HealthDay News — Genicular nerve block offers pain relief for patients with knee osteoarthritis, according to a study published online Nov. 11 in Arthritis & Rheumatology to coincide with the annual meeting of the American College of Rheumatology, held from Nov. 10 to 14 in Philadelphia.
Ernst M. Shanahan, B.M.B.S., M.P.H., Ph.D., from Flinders University in Adelaide, Australia, and colleagues performed a 12-week randomized trial of genicular nerve block in 59 patients with knee osteoarthritis.
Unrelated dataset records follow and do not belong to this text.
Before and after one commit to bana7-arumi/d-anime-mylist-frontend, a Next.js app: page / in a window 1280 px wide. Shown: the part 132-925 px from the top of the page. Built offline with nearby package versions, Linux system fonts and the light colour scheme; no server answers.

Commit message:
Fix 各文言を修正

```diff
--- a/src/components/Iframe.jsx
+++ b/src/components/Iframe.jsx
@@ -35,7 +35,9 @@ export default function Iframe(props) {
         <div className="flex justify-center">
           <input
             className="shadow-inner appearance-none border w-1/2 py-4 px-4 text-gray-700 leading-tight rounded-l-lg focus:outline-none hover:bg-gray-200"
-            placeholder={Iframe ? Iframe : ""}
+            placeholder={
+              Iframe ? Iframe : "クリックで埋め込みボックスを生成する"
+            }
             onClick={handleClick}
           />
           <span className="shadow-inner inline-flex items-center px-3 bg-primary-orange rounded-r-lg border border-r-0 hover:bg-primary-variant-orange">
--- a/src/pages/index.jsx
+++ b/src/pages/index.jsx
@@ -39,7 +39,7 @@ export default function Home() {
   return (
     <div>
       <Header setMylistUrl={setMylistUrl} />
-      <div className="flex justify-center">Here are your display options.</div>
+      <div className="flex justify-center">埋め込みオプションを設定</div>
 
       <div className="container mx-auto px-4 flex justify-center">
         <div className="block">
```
Within two weeks of randomization, patients in the active arm received three injections of 5.7 mg celestone chronodose (1 mL) and 0.5 percent bupivacaine (3 mL) to the inferomedial, superomedial, and superolateral genicular nerves, while patients in the placebo arm received injections of normal saline (31 and 28 patients, respectively). Patients recorded their pain and disability on a 100-mm visual analog scale (VAS) at baseline and at weeks 2, 4, 8, and 12.
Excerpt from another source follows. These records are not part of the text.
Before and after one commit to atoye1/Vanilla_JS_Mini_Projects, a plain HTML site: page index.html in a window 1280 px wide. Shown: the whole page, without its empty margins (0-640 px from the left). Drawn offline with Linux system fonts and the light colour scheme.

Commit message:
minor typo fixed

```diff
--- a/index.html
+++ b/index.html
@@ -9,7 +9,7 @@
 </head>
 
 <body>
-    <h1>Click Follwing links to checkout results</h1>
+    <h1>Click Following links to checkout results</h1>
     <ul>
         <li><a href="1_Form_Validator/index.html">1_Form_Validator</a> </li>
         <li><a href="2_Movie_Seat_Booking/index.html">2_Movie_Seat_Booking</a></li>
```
The researchers found that improvements in pain scores were reported by patients in the active group at two, four, eight, and 12 weeks, with a reduction of the effect over time. At baseline and weeks 2, 4, 8, and 12, VAS scores were 6.2 versus 5.3, 2.7 versus 4.7, 3.2 versus 5.1, 3.9 versus 4.9, and 4.6 versus 5.1, respectively, in the active versus placebo group.
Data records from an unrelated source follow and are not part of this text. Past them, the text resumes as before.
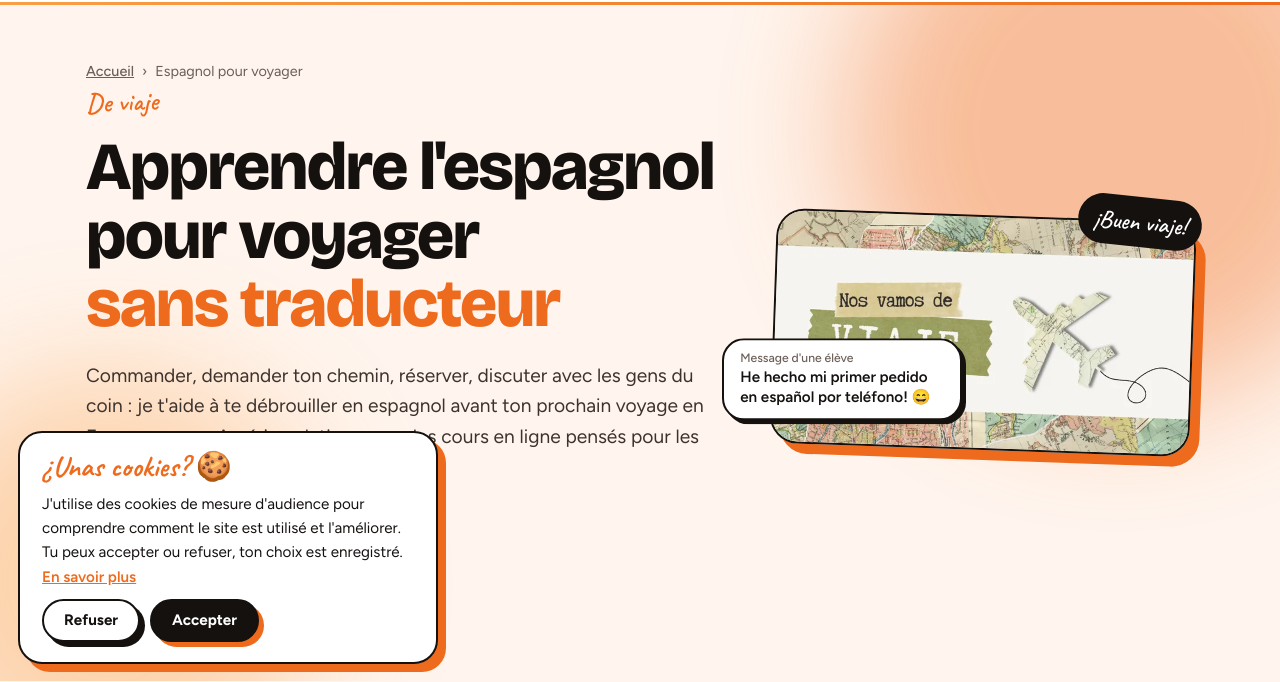
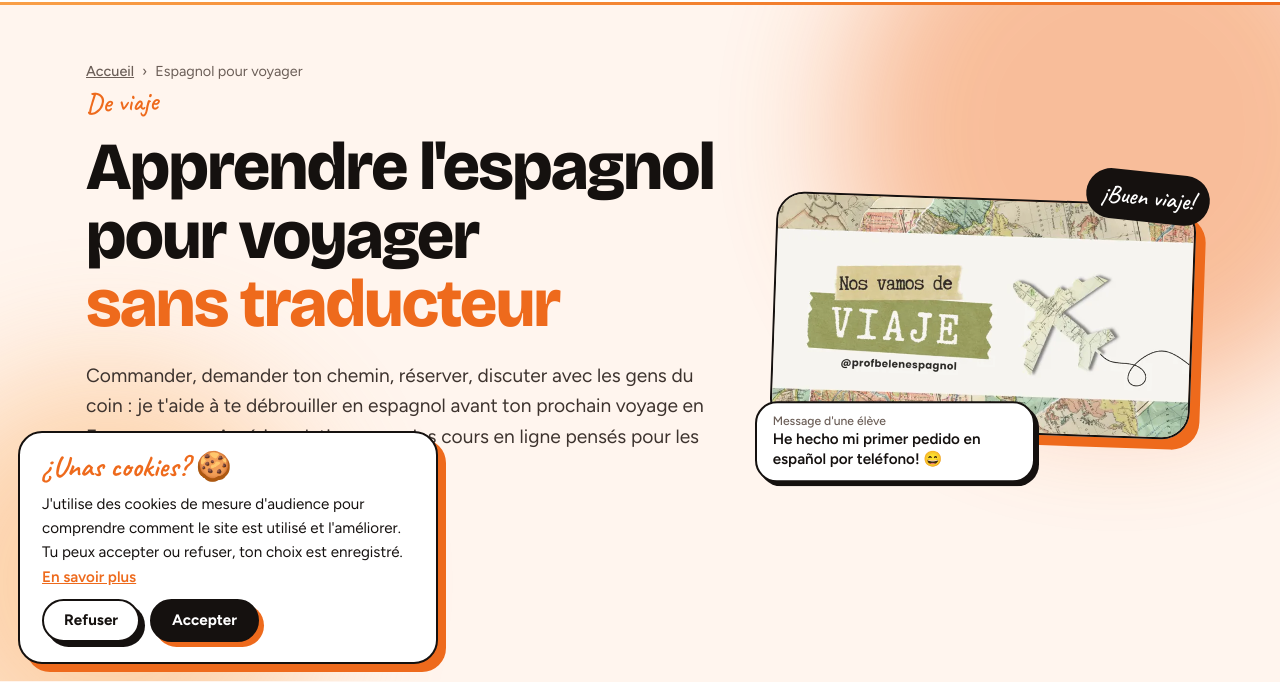
Before and after one commit to santipayadelacruz-max/profbelenespagnol, a plain HTML site: page espagnol-pour-voyager/index.html in a window 1280 px wide. Shown: the part 118-800 px from the top of the page. Drawn offline with nearby package versions, Linux system fonts and the light colour scheme.

Commit message:
Burbuja y etiqueta del hero sin tapar las imágenes

```diff
--- a/css/site.css
+++ b/css/site.css
@@ -658,3 +658,8 @@ label small { font-weight: 500; color: var(--gris); }
   .nav .has-sub:hover ul.submenu { display: none; }
   .nav .has-sub.open:hover ul.submenu { display: grid; }
 }
+/* Héros des pages : la bulle et l'étiquette ne recouvrent plus l'image */
+.ph-visual { display: grid; justify-items: start; padding-top: 22px; }
+.ph-visual .chat { position: relative; left: auto; bottom: auto; margin: -26px 0 0 -18px; max-width: 280px; z-index: 2; }
+.ph-visual .sticker { top: -4px; right: -18px; z-index: 2; }
+@media (max-width: 900px) { .ph-visual .chat { margin-left: -6px; } .ph-visual .sticker { right: -6px; } }
```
“This study demonstrates that genicular nerve block is an effective short-term therapy for pain management in people with knee osteoarthritis,” Shanahan said in a statement. “We think it may be a useful treatment option for this group of people, in particular those waiting for, or wishing to defer surgery.”